"He was feeling his way at the start of the season but really came on," Henriquez said. "He was not only the biggest surprise on the Braves but he had the best tools on the team."
A switch-hitter, Silva still has a ways to go with the bat, particularly from the right side. He has an uppercut in his swing. He has solid center-field skills and instincts to go with an above-average arm.
||CARLOS GOMEZ, of, Mets
Age: 18 Ht: 6-4 Wt: 190 B-T: R-R Drafted/Signed: Mets FA '02 (Dominican Republic)
Gomez didn't tear up the GCL after being demoted from the Appy League, but his five-tool ability caught the eye of every Eastern Division manager.
"He's the total package," DeFreites said. "He reminds me of a young Raul Mondesi. He's got a great arm, power, solid outfield skills and can run. Everything. To me, he's the number one prospect in the league."
Gomez' power is the least advanced of all his tools but should improve as he learns the strike zone and fills out his 6-foot-2, 178-pound frame. More selectivity would help as well, because he drew just two walks in 74 plate appearances.
||WILLY MOTA, of, Red Sox
Age: 18 Ht: 6-1 Wt: 160 B-T: R-R Drafted/Signed: Red Sox FA '02 (Dominican Republic)
Mota hit .237 with a .292 slugging percentage in the Dominican Summer League a year ago before improving his ability to hit and hit for power in 2004. He was still inconsistent at the plate and struggled to figure out the strike zone and recognize breaking pitches.
He should add power as he fills out his 6-foot-1, 165-pound frame. And there's little question about Mota's ability to play center field.
"He's an excellent defender," Treuel said. "He's got great range in center field and an outstanding arm."
||SCOTT MITCHINSON, rhp, Phillies
Age: 19 Ht: 6-2 Wt: 195 B-T: R-R Drafted/Signed: Phillies FA '03 (Austrailia)
Mitchinson tied for the league lead with seven wins, while his 1.75 ERA ranked second. The 19-year-old Australian's most eye-popping number was his 60-1 strikeout-walk ratio.
"He's got command of everything," Tigers manager Kevin Bradshaw said. "He stays low in the zone and consistently works ahead in the count."

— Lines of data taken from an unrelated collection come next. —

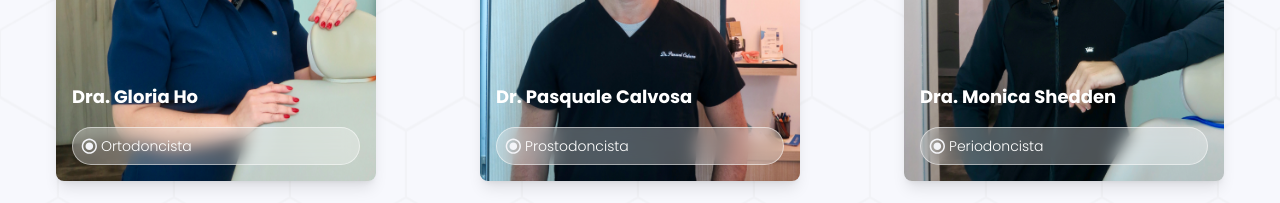
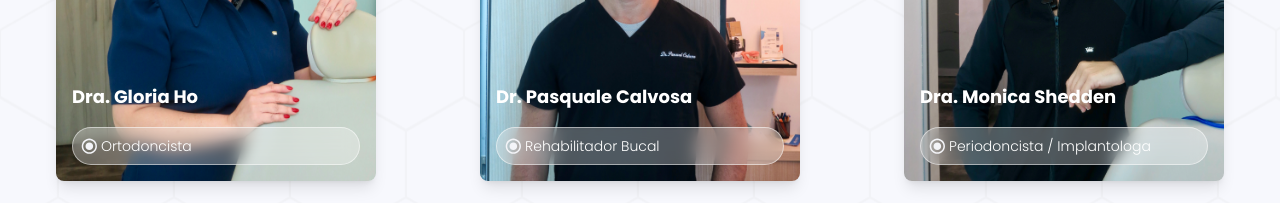
Before and after one commit to isaicastillo13/pacificdentalclinic_site, a React (Vite) app: page / in a window 1280 px wide. Shown: the part 1540-1743 px from the top of the page. Built offline with nearby package versions, Linux system fonts and the light colour scheme; no server answers; grey boxes are pictures that could not be loaded.

Commit message:
fix: update team member specializations in OurTeam component

```diff
--- a/src/components/home/OurTeam.jsx
+++ b/src/components/home/OurTeam.jsx
@@ -9,12 +9,9 @@ import imgKira from "../../assets/image/drakira.webp";
 import imgCarlos from "../../assets/image/drcarlos.webp";
 import LogoCarousel from "../ui/LogoCarousel.jsx";
 
-
 const handleAnimationComplete = () => {
   console.log("Animation completed!");
 };
-
-
 
 function OurTeam() {
   return (
@@ -39,17 +36,38 @@ function OurTeam() {
         <div className="w-full px-4 py-10 mx-auto max-w-7xl">
           <div className="grid grid-cols-1 gap-6 sm:grid-cols-2 md:grid-cols-3 place-items-center">
             {/* Tus tarjetas */}
-    <Card img={imgGlroia} name="Dra. Gloria Ho" specialization="Ortodoncista" />
-    <Card img={imgPasquale} name="Dr. Pasquale Calvosa" specialization="Prostodoncista" />
-    <Card img={imgMonica} name="Dra. Monica Shedden" specialization="Periodoncista" />
-    <Card img={imgMoises} name="Dr. Moises Lukowiecki" specialization="Endodoncista" />
-    <Card img={imgKira} name="Dra. Kira Singh" specialization="Odontopediatra" />
-    <Card img={imgCarlos} name="Dr. Carlos Salazar" specialization="Ortodoncista" />
+            <Card
+              img={imgGlroia}
+              name="Dra. Gloria Ho"
+              specialization="Ortodoncista"
+            />
+            <Card
+              img={imgPasquale}
+              name="Dr. Pasquale Calvosa"
+              specialization="Rehabilitador Bucal"
+            />
+            <Card
+              img={imgMonica}
+              name="Dra. Monica Shedden"
+              specialization="Periodoncista / Implantologa"
+            />
+            <Card
+              img={imgMoises}
+              name="Dr. Moises Lukowiecki"
+              specialization="Endodoncista"
+            />
+            <Card
+              img={imgKira}
+              name="Dra. Kira Singh"
+              specialization="Odontopediatra"
+            />
+            <Card
+              img={imgCarlos}
+              name="Dr. Carlos Salazar"
+              specialization="Ortodoncista"
+            />
           </div>
         </div>
-
-
-
 
         {/* Footer Section */}
         <div className="mt-16 p-8 flex items-center justify-around gap-8 text-neutral-50 bg-gradient-to-r from-[#121922] to-[#486488]">
@@ -65,7 +83,6 @@ function OurTeam() {
         </div>
       </section>
     </>
-
   );
 }
 
```
Lines whose indentation alone changed are shown as unchanged.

Signed by the Phillies in March 2003, Mitchinson spent last year in Major League Baseball's Australian summer program. He threw only 84 mph when he arrived for spring training this year but got a lot stronger and added 6 mph to his fastball, with the potential for a bit more. He also has a nasty hammer curve.